Often called reckless and foolhardy by fellow officers, he was a careful battle planner, having a natural instinct for gauging the relative strengths and weaknesses of his foe, which ofttimes were units of celebrated Confederate cavalry officer J.E.B. Stuart.
He led mounted charges of his Michigan Brigade at Hunterstown and East Cavalry Field at Gettysburg. In one ill-advised charge, Custer fell from his wounded horse directly before Confederate cavalry, and became the target of enemy fire. He was rescued by a trooper of the First Michigan Cavalry, who galloped up, shot the nearest Confederate and saved Custer’s life.
Still shameless in self-promotion, Custer wrote after he lost 257 men at the titanic Pennsylvania battle — the highest loss of any Union cavalry brigade — “I challenge the annals of warfare to produce a more brilliant or successful charge of cavalry.”
Sounds like he could have been a politician in 2014.
Modesty was not any part of the Custer character, or his at-times exaggerated publicity-generating legend.
Present at Robert E. Lee’s surrender at Appomattox, Custer soon was reduced in rank back to captain, as was the custom following the Civil War and its policy of brevet promotion in the field.

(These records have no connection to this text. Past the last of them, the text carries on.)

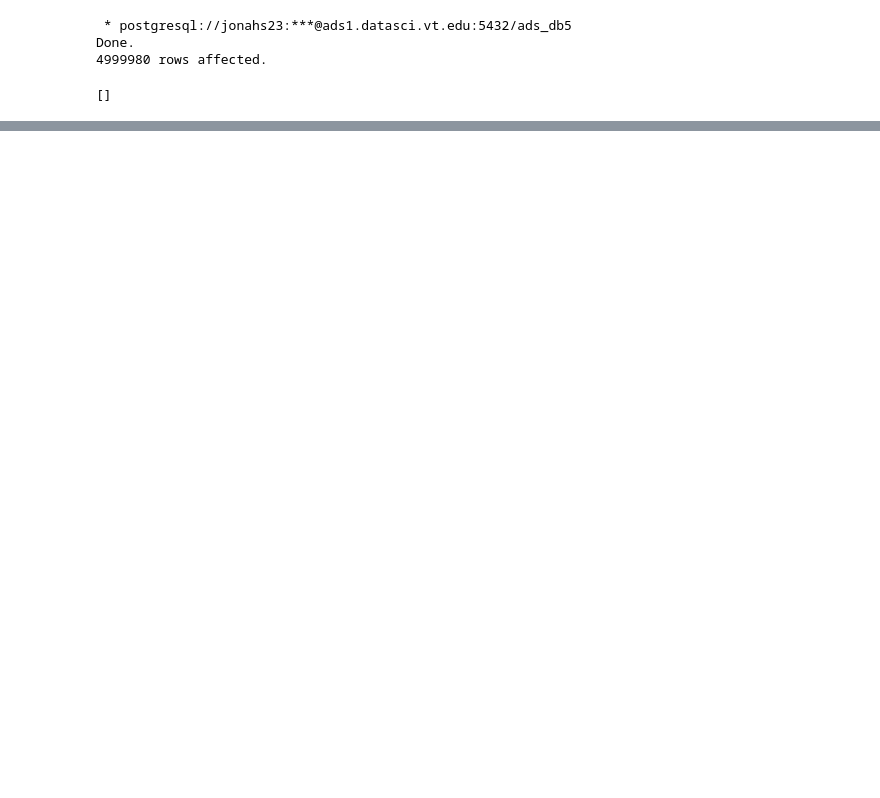
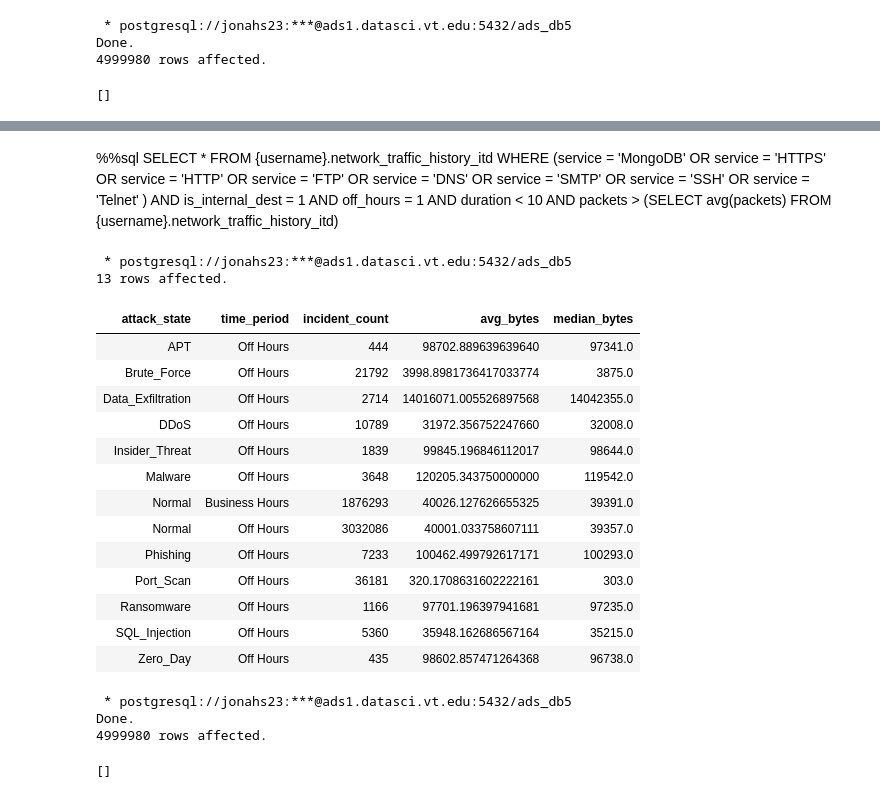
Before and after one commit to Jonah-Schep5/networkInstrusion, a Jupyter notebook: data_preparation.ipynb, the cells around one changed output, grey strips where cells are left out. Saved outputs shown, nothing was run; the diff lists cells and outputs as text; code cells hidden in the pictures; blank space fills up the shorter version.

```diff
--- a/data_preparation.ipynb
+++ b/data_preparation.ipynb
@@ -199,0 +155,72 @@ LIMIT 5;
+# %% [markdown]
+%%sql
+SELECT * FROM {username}.network_traffic_history_itd
+WHERE (service = 'MongoDB'
+OR service = 'HTTPS'
+OR service = 'HTTP'
+OR service = 'FTP'
+OR service = 'DNS'
+OR service = 'SMTP'
+OR service = 'SSH'
+OR service = 'Telnet'
+)
+AND is_internal_dest = 1
+AND off_hours = 1
+AND duration < 10
+AND packets > (SELECT avg(packets) FROM {username}.network_traffic_history_itd)
+# %%
+%%sql
+-- Compare attack types by time of day
+SELECT
+    attack_state,
+    CASE
+        WHEN hour_of_day >= 9 AND hour_of_day <= 17 THEN 'Business Hours'
+        ELSE 'Off Hours'
+    END AS time_period,
+    COUNT(*) AS incident_count,
+    AVG(bytes) AS avg_bytes,
+    PERCENTILE_CONT(0.5) WITHIN GROUP (ORDER BY bytes) AS median_bytes
+FROM {username}.network_traffic_history_itd
+GROUP BY attack_state, time_period
+ORDER BY attack_state, time_period;
+# %% [output]
+ * postgresql://jonahs23:***@ads1.datasci.vt.edu:5432/ads_db5
+13 rows affected.
+| attack_state | time_period | incident_count | avg_bytes | median_bytes |
+| APT | Off Hours | 444 | 98702.889639639640 | 97341.0 |
+| Brute_Force | Off Hours | 21792 | 3998.8981736417033774 | 3875.0 |
+| Data_Exfiltration | Off Hours | 2714 | 14016071.005526897568 | 14042355.0 |
+| DDoS | Off Hours | 10789 | 31972.356752247660 | 32008.0 |
+| Insider_Threat | Off Hours | 1839 | 99845.196846112017 | 98644.0 |
+| Malware | Off Hours | 3648 | 120205.343750000000 | 119542.0 |
+| Normal | Business Hours | 1876293 | 40026.127626655325 | 39391.0 |
+| Normal | Off Hours | 3032086 | 40001.033758607111 | 39357.0 |
+| Phishing | Off Hours | 7233 | 100462.499792617171 | 100293.0 |
+| Port_Scan | Off Hours | 36181 | 320.1708631602222161 | 303.0 |
+| Ransomware | Off Hours | 1166 | 97701.196397941681 | 97235.0 |
+| SQL_Injection | Off Hours | 5360 | 35948.162686567164 | 35215.0 |
+| Zero_Day | Off Hours | 435 | 98602.857471264368 | 96738.0 |
+# %%
+%%sql
+ALTER TABLE {username}.network_traffic_history_itd
+ADD COLUMN IF NOT EXISTS time_period VARCHAR(20);
+
+UPDATE {username}.network_traffic_history_itd
+SET time_period = CASE
+    WHEN hour_of_day >= 0 AND hour_of_day < 4 THEN 'very_late'       -- 12am-4am (highest risk)
+    WHEN hour_of_day >= 4 AND hour_of_day < 6 THEN 'late_night'      -- 4am-6am
+    WHEN hour_of_day >= 6 AND hour_of_day < 8 THEN 'early_morning'   -- 6am-8am
+    WHEN hour_of_day >= 8 AND hour_of_day < 9 THEN 'morning_start'   -- 8am-9am
+    WHEN hour_of_day >= 9 AND hour_of_day < 12 THEN 'work_morning'   -- 9am-12pm
+    WHEN hour_of_day >= 12 AND hour_of_day < 13 THEN 'lunch_hour'    -- 12pm-1pm
+    WHEN hour_of_day >= 13 AND hour_of_day < 17 THEN 'work_afternoon'-- 1pm-5pm
+    WHEN hour_of_day >= 17 AND hour_of_day < 18 THEN 'work_end'      -- 5pm-6pm
+    WHEN hour_of_day >= 18 AND hour_of_day < 20 THEN 'evening'       -- 6pm-8pm
+    WHEN hour_of_day >= 20 AND hour_of_day < 22 THEN 'night'         -- 8pm-10pm
+    WHEN hour_of_day >= 22 AND hour_of_day < 24 THEN 'late'          -- 10pm-12am
+END;
+# %% [output]
+ * postgresql://jonahs23:***@ads1.datasci.vt.edu:5432/ads_db5
+Done.
+4999980 rows affected.
+[]
```
Also changed, not shown: parts of 13 cells of this notebook, 1 other file.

Sometimes called vain and “a dandy” by the men under his command, he still instilled courage and a style that most times was successful — a trait which often endeared him to his men, Washington politicians and particularly to his superiors.
Yet, it also eventually would lead to his undoing.

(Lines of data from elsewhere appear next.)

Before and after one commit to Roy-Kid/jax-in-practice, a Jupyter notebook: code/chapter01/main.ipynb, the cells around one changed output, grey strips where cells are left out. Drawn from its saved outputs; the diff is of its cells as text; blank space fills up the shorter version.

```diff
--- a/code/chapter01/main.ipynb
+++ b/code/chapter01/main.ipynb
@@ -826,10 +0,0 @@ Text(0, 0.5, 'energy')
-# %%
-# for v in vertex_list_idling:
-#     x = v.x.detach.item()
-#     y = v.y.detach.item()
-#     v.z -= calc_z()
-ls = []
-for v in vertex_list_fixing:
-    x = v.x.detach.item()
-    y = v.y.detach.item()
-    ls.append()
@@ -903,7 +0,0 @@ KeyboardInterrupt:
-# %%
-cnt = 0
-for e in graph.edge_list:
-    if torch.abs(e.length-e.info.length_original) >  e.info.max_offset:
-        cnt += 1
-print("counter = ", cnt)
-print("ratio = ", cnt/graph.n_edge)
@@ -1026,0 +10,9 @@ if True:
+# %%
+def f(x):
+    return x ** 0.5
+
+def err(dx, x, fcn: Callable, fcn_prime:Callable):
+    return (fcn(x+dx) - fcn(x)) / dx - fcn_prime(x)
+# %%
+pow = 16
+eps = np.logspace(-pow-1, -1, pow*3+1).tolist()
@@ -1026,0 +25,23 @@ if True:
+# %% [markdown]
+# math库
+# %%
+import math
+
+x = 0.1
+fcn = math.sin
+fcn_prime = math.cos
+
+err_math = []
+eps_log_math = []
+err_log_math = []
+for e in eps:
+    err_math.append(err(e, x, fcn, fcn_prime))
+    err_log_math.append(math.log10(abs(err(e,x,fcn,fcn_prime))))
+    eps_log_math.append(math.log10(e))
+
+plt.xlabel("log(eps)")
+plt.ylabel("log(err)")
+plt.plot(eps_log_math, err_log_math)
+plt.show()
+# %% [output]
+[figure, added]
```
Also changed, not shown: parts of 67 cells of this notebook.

Appointed lieutenant colonel of the newly created 7th Cavalry Regiment at Fort Riley, Kan., he soon was appointed brevet major general at the pleading of Pleasonton, and took part in the campaigns against the Cheyenne in 1867.
With tensions high between the U.S. and most Plains Indian tribes, including the Lakota Sioux and Cheyenne in 1874 — Americans continually broke treaty agreements and continued a further advance onto Indian lands of the West, with violence and acts of vengeance rife.
With the Indians forced by the government to move onto reservation lands, they rebelled, and Custer and the 7th departed Fort Lincoln, N.D., in May 1876, to round up all free Indians.
Custer boldly yet foolishly attacked a large encampment of Lakota, Northern Cheyenne and Arapaho along the Little Bighorn River, hoping to round up all the women and children and force the braves to capitulate.
In perhaps the worst miscalculation of any American military commander in history, Custer and his small divided force of about 700 cavalrymen was set upon by as many as 5,000 Indian braves. The Indians at times were better armed than the troopers, and Custer and his bravado were no match against this reality.
Called a massacre — more an arrogant miscalculation of an ill-advised government policy — Custer and his hapless men died quickly and rode off into history as Custer’s Last Stand.
Christy is news editor at the Enid News & Eagle. Go to his column blog at enid news.com/historicallyspeaking.